What needs to be done » Reply with one number only: the count of lines below that contain the word "html".

Items from a data source:
*** Block opens ***

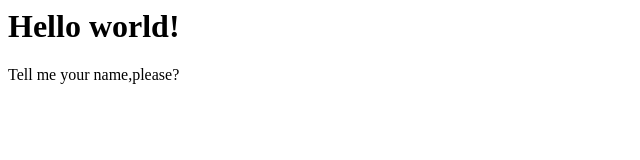
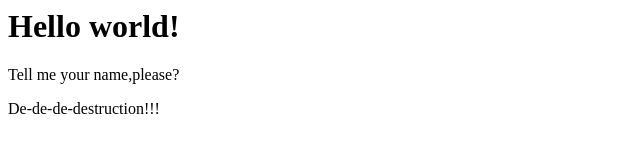
Before and after one commit to kate-rin-a/Test-open, a plain HTML site: page index.html in a window 1280 px wide. Shown: the whole page, without its empty margins (0-640 px from the left). Drawn offline with Linux system fonts and the light colour scheme.

Commit message:
add second paragraph

```diff
--- a/index.html
+++ b/index.html
@@ -1,2 +1,4 @@
 <h1>Hello world!</h1>
 <p>Tell me your name,please?</p>
+
+<p>De-de-de-destruction!!!</p>
```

*** Block closes ***

Response » 3